Library Loot: Diverse #OwnVoices Asian YA Fantasies & Contemporaries

Ever since I started focusing on pursuing professional authorship, I haven’t been to the library to get books for pleasure, and thus haven’t had a proper Library Loot segment since then (the last one went live at the end of May!). Sure I’ve gotten stacks upon ridiculous stacks of stuff for research purposes, but very little to no added treats for personal enjoyment. Then a couple of days ago, I had to go in to pick up two holds that were all for my own imaginative delight, and then promptly came home with seven more additions to that stack. I feel fucking fantastic about it too!

I talked about this briefly in my book review for The Gauntlet, but recently I’ve been training my mind to read young adult and middle-grade novels from the lens for which they’re intended. If I go into an MG story with the brain and expectations that I would for adult literature, then disappointment shall be ever imminent. I think taking the time to train our brains to function or perceive things that don’t come to us naturally can be the most challenging of tasks, yet they’re also the most rewarding more often than not. When I combined this newfound practise with my passion for diverse young adult narratives, particularly in the #OwnVoices Asian lit. realm, my phalanges became quite sticky with anticipation at the libs.

There are nine total books here. One of them is a re-read in anticipation of the sequel that shall be releasing relatively soon, but the rest are titles I have never read before. You may recognise a couple of them as I have checked them out before, but unfortunately did not get a chance to read them before having to return them. I kept all the snippets very succinct, so if you’d like more information on them, check out their linked GR pages!


library loot asian yaWhere the Streets Had a Name by Randa Abdul-Fatteh – An #OwnVoices Palestinian middle-grade story about a girl who seeks the healing powers of soil from Jerusalem to help her ailing grandmother. However, there is a wall that now separates Bethlehem from Jerusalem due to ongoing conflicts that prevents her from getting what she needs. In order to save her grandmother, she’s willing to do whatever she must to get that soil!

A Land of Permanent Goodbyes by Atia Abawi – An #OwnVoices Middle-Eastern middle-grade novel about a boy named Tareq who witnesses his entire life ripped apart by war.

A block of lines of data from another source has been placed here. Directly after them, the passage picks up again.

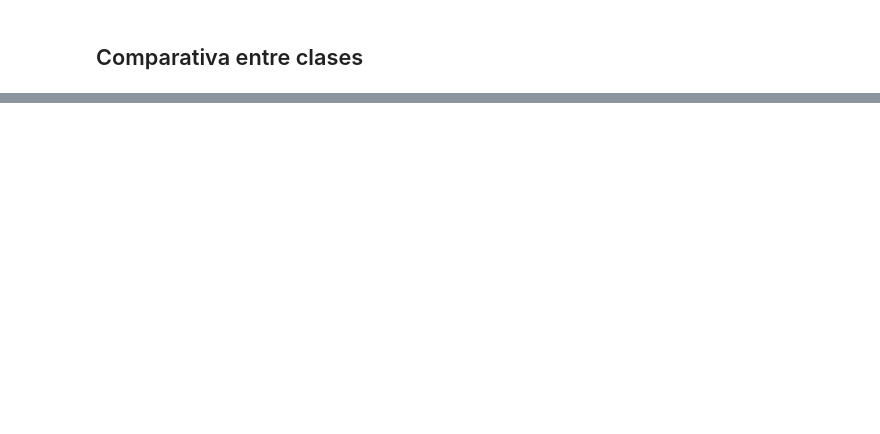
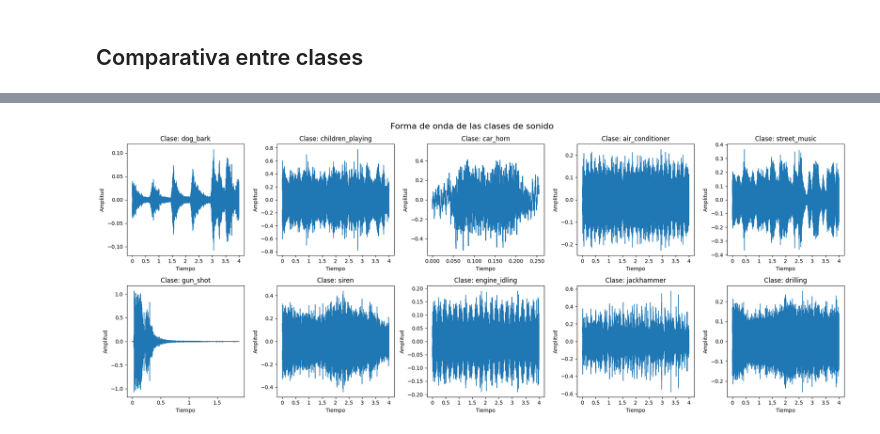
Before and after one commit to LeivaDiego/Urban-Audio-Classification, a Jupyter notebook: EDA.ipynb, the cells around one changed output, grey strips where cells are left out. Drawn from its saved outputs; the diff is of its cells as text; code cells hidden in the pictures; blank space fills up the shorter version.

```diff
--- a/EDA.ipynb
+++ b/EDA.ipynb
@@ -217,0 +260,2 @@ plt.show()
+# %%
+muestras = get_class_sample(metadata)
@@ -217,0 +280,18 @@ plt.show()
+# %%
+def plot_waves(muestras):
+    plt.figure(figsize=(20, 8))
+
+    for i, (class_id, info) in enumerate(muestras.items()):
+        plt.subplot(2, 5, i + 1)
+        librosa.display.waveshow(info['audio_data'], sr=info['sampling_rate'])
+        plt.title(f'Clase: {info["class"]}')
+        plt.xlabel('Tiempo')
+        plt.ylabel('Amplitud')
+
+    plt.suptitle('Forma de onda de las clases de sonido', fontsize=16)
+    plt.tight_layout()
+    plt.show()
+# %%
+plot_waves(muestras)
+# %% [output]
+[figure, added]
```
Also changed, not shown: parts of 8 cells of this notebook.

In order to survive, his family becomes refugees on the run where they journey from Syria to Turkey and then finally to Greece.

Descendant of the Crane by Joan He – An #OwnVoices Chinese-American young adult fantasy story about a young woman who is tossed in the chaotic world of power and politics when her father, the king, is murdered. Blinded by the need for vengeance, she turns to a unique magician—a treasonable act punishable by death—and a brilliant investigator who’s also a criminal, in order to find her father’s killer and obtain her revenge.

When Dimple Met Rishi by Sandhya Menon – An #OwnVoices Indian young adult contemporary romance about Rishi Patel and Dimple Shah, who happen to be attending the same summer programme for web developers. Seeing this as an early opportunity, their parents decide to go ahead and give them a nudge towards one another with the ultimate goal of setting them up for marriage.

From Twinkle with Love by Sandhya Menon – An #OwnVoices Indian young adult contemporary romance about an aspiring filmmaker who gets a chance to get closer to her long-time crush when his twin brother asks to do a collaboration project with her for an upcoming film festival. However, the more she gets to know the dorky twin, the more conflicted she becomes with her romantic loyalties.

A Very Large Expanse of Sea by Tahereh Mafi – An #OwnVoices Islamic young adult contemporary story taking place one year after 9/11, it revolves around a teenager named Shirin who constantly faces an array of Islamophobia due to her race and appearance. Her way of dealing is break-dancing with her brother. Then she comes across a dude who, for the first time in her life, genuinely seems to want to get to know her as a person, forcing Shirin to confront her fears and the emotional walls she’s built up.

The Epic Crush of Genie Lo by F.C. Yee – An #OwnVoices Chinese young adult urban fantasy novel about a girl named Genie Lo who is trying to find her way into Harvard while surviving life in the Bay Area suburbs. Then one day Hellspawn from Chinese folklore takes siege of her hometown, and her life changes drastically. Teaming up with the strange new transfer kid, Quentin Sun, Genie must learn how to defeat these demons with the special powers that Quentin guarantees are within Genie.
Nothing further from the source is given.